═════ Extracted material

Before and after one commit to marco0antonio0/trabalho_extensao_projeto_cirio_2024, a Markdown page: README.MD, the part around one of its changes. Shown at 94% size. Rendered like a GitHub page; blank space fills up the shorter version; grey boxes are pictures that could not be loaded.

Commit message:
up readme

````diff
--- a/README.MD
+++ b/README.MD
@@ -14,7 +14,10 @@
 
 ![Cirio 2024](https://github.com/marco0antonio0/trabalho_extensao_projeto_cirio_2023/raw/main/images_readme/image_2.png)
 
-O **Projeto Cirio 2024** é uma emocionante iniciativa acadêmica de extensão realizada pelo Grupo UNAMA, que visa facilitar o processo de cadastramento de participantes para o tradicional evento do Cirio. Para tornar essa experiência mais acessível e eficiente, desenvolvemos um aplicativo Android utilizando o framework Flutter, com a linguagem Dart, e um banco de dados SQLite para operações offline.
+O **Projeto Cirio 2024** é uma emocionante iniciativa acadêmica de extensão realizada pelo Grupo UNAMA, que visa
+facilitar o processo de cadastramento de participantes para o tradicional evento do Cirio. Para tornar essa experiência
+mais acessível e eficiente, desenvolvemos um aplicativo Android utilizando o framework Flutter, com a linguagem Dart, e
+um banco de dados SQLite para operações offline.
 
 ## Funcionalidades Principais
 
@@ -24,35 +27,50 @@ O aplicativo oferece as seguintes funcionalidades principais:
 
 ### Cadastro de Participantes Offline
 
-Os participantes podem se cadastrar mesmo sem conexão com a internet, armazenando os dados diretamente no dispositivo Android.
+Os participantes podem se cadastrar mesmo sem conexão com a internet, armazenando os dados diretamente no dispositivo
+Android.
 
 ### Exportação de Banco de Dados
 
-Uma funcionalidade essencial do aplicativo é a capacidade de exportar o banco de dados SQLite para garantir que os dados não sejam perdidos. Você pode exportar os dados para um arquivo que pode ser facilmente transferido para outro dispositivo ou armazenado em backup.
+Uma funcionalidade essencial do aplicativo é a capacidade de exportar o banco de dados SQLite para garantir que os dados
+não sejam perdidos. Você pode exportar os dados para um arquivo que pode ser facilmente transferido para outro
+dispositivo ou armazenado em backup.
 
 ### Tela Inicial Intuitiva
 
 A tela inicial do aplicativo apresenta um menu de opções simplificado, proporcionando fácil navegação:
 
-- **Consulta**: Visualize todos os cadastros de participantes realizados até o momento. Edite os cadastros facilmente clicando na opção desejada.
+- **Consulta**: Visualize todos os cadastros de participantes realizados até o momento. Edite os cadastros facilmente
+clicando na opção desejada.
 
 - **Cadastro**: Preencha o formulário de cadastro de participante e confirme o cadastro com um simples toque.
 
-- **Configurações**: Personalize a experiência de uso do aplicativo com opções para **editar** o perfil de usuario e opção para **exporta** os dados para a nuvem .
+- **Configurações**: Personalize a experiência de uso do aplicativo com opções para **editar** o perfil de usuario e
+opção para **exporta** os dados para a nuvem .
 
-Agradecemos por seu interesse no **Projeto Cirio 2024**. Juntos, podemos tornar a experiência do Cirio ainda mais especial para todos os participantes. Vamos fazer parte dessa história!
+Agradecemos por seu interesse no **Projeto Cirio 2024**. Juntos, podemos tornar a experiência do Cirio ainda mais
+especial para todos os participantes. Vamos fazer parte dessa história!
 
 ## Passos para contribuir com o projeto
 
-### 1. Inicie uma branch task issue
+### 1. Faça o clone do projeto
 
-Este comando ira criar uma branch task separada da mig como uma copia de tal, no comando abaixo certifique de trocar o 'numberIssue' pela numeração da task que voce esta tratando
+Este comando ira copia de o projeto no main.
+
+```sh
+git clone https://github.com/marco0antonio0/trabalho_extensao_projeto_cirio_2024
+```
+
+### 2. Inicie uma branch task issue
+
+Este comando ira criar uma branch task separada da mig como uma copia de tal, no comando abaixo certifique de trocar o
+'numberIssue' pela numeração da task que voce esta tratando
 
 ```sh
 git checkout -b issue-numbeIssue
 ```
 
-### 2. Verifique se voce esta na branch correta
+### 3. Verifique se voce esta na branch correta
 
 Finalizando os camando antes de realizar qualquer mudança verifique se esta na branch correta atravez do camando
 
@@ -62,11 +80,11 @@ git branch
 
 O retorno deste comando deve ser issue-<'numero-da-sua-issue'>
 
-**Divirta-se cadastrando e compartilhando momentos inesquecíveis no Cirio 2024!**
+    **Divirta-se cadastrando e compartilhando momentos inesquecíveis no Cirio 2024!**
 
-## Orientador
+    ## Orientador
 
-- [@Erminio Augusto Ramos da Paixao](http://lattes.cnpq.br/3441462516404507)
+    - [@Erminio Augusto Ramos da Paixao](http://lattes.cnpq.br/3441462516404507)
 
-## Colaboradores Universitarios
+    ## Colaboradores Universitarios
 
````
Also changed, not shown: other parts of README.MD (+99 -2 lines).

══════════

> Brief: Every line in the data above that contains "branch" needs to be copied.

> Answer to the problem:
-### 1. Inicie uma branch task issue
-Este comando ira criar uma branch task separada da mig como uma copia de tal, no comando abaixo certifique de trocar o 'numberIssue' pela numeração da task que voce esta tratando
+### 2. Inicie uma branch task issue
+Este comando ira criar uma branch task separada da mig como uma copia de tal, no comando abaixo certifique de trocar o
-### 2. Verifique se voce esta na branch correta
+### 3. Verifique se voce esta na branch correta
 Finalizando os camando antes de realizar qualquer mudança verifique se esta na branch correta atravez do camando
@@ -62,11 +80,11 @@ git branch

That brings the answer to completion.